---------- Data records

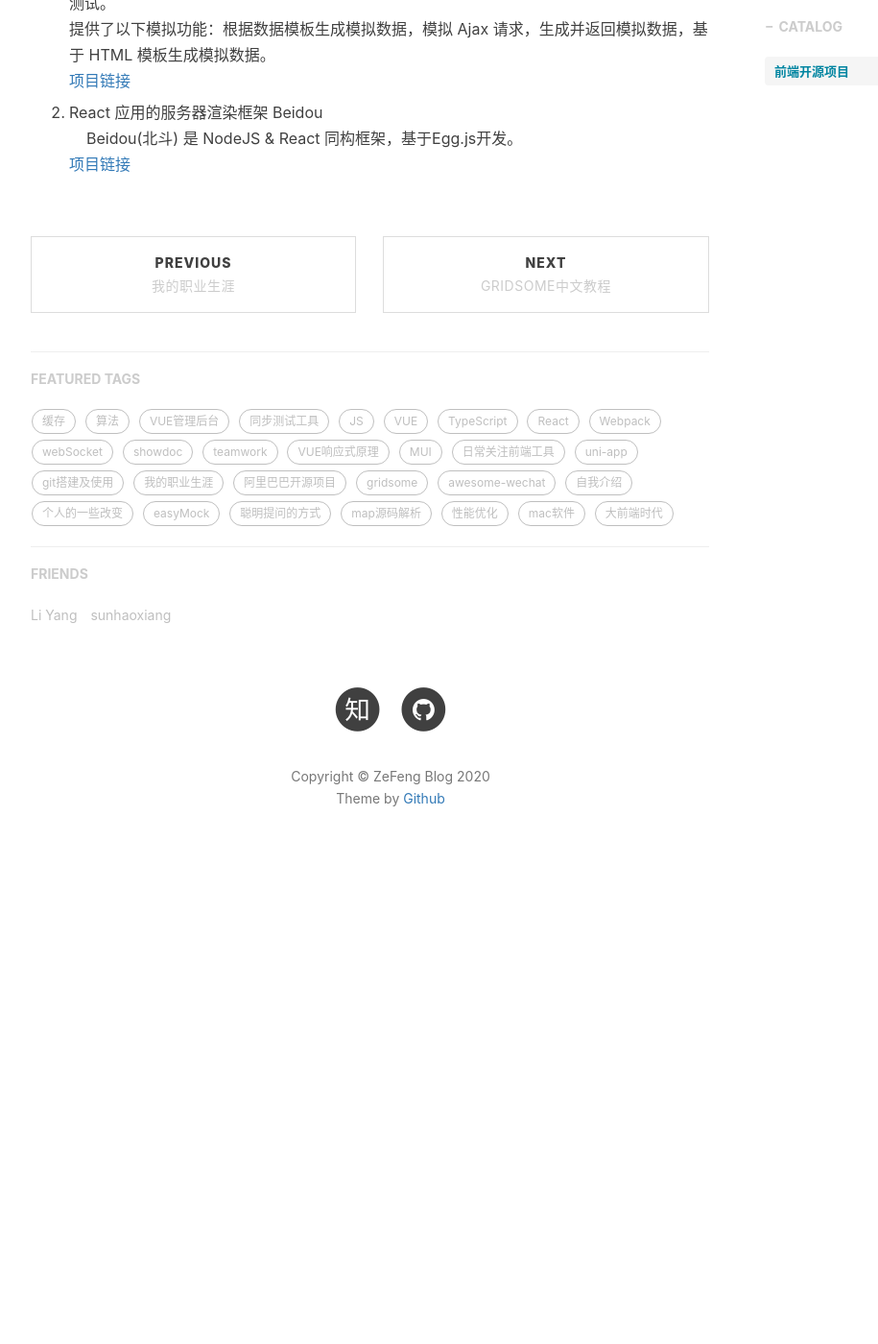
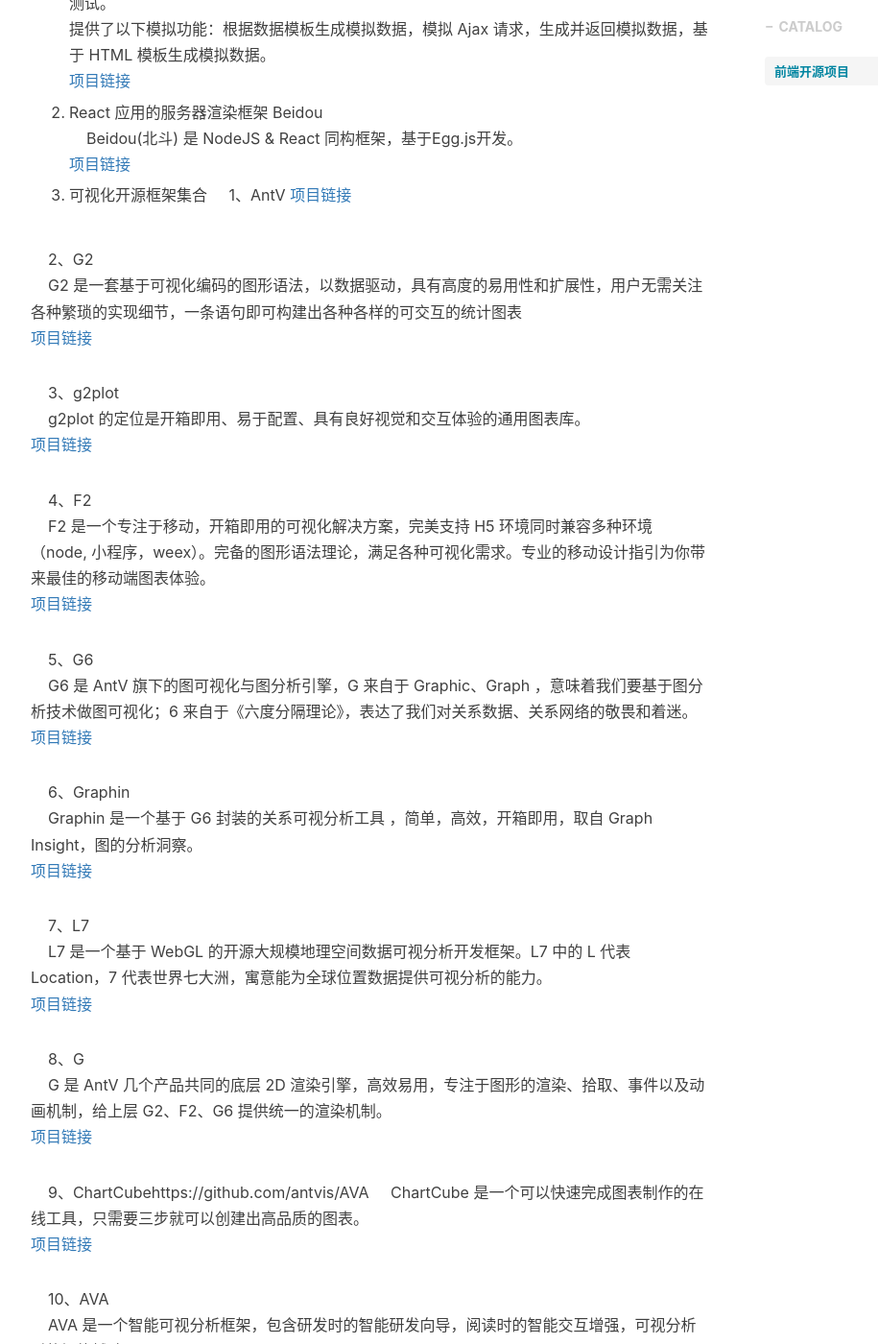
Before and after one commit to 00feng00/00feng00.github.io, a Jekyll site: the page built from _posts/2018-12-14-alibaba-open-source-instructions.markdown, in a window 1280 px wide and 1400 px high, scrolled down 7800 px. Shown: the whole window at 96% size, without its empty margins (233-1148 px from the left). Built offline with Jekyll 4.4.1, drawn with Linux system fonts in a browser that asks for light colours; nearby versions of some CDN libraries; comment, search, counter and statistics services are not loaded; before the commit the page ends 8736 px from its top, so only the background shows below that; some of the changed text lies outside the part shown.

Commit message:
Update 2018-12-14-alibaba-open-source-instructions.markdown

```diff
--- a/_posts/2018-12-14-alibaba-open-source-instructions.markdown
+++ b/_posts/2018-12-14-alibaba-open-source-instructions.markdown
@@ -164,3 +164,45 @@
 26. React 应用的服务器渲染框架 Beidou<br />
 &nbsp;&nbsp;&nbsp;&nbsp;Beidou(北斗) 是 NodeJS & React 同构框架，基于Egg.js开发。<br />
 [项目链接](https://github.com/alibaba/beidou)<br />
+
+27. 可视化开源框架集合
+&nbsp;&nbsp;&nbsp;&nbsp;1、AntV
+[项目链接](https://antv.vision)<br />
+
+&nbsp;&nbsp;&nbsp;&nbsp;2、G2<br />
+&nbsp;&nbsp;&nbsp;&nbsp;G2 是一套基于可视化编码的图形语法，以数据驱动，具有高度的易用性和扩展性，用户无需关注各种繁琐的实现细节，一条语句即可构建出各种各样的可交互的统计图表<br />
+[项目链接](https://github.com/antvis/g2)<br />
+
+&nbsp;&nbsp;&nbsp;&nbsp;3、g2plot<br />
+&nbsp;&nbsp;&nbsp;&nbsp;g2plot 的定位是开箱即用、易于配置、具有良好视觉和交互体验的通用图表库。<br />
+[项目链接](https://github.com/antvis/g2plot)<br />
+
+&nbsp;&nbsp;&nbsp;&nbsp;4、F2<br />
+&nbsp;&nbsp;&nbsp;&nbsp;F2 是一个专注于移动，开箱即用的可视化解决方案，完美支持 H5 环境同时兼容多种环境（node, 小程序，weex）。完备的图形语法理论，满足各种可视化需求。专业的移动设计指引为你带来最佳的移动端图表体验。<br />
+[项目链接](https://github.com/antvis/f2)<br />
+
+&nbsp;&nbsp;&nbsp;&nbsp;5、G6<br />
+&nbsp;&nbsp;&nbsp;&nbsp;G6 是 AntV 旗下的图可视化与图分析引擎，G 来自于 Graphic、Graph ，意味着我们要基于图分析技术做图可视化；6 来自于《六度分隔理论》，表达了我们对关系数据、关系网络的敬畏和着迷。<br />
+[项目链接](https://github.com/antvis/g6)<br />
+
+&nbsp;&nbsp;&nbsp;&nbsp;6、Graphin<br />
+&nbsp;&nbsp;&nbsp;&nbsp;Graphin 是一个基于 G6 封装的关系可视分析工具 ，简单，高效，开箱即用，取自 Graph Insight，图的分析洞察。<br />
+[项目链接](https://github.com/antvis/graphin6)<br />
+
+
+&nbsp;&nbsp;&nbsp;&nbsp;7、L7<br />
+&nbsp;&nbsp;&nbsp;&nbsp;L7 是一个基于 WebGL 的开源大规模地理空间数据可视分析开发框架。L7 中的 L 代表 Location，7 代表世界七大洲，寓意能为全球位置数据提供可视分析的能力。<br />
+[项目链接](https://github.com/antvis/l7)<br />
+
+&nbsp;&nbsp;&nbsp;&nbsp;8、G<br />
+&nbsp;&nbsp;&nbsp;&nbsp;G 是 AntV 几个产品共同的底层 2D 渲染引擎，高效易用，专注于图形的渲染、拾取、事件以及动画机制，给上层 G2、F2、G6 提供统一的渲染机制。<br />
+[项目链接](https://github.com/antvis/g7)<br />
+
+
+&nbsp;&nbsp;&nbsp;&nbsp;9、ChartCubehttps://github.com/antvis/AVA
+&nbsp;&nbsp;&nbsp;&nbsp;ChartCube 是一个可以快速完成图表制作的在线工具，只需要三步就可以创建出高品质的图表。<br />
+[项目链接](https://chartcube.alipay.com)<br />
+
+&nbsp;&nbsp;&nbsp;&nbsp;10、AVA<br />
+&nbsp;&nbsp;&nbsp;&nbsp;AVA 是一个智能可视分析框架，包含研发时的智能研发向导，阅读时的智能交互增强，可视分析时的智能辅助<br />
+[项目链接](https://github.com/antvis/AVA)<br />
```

--------------------

Copy every single line of the material above that holds "alibaba".

> [Solved exercise]:
Before and after one commit to 00feng00/00feng00.github.io, a Jekyll site: the page built from _posts/2018-12-14-alibaba-open-source-instructions.markdown, in a window 1280 px wide and 1400 px high, scrolled down 7800 px. Shown: the whole window at 96% size, without its empty margins (233-1148 px from the left). Built offline with Jekyll 4.4.1, drawn with Linux system fonts in a browser that asks for light colours; nearby versions of some CDN libraries; comment, search, counter and statistics services are not loaded; before the commit the page ends 8736 px from its top, so only the background shows below that; some of the changed text lies outside the part shown.
Update 2018-12-14-alibaba-open-source-instructions.markdown
--- a/_posts/2018-12-14-alibaba-open-source-instructions.markdown
+++ b/_posts/2018-12-14-alibaba-open-source-instructions.markdown
 [项目链接](https://github.com/alibaba/beidou)<br />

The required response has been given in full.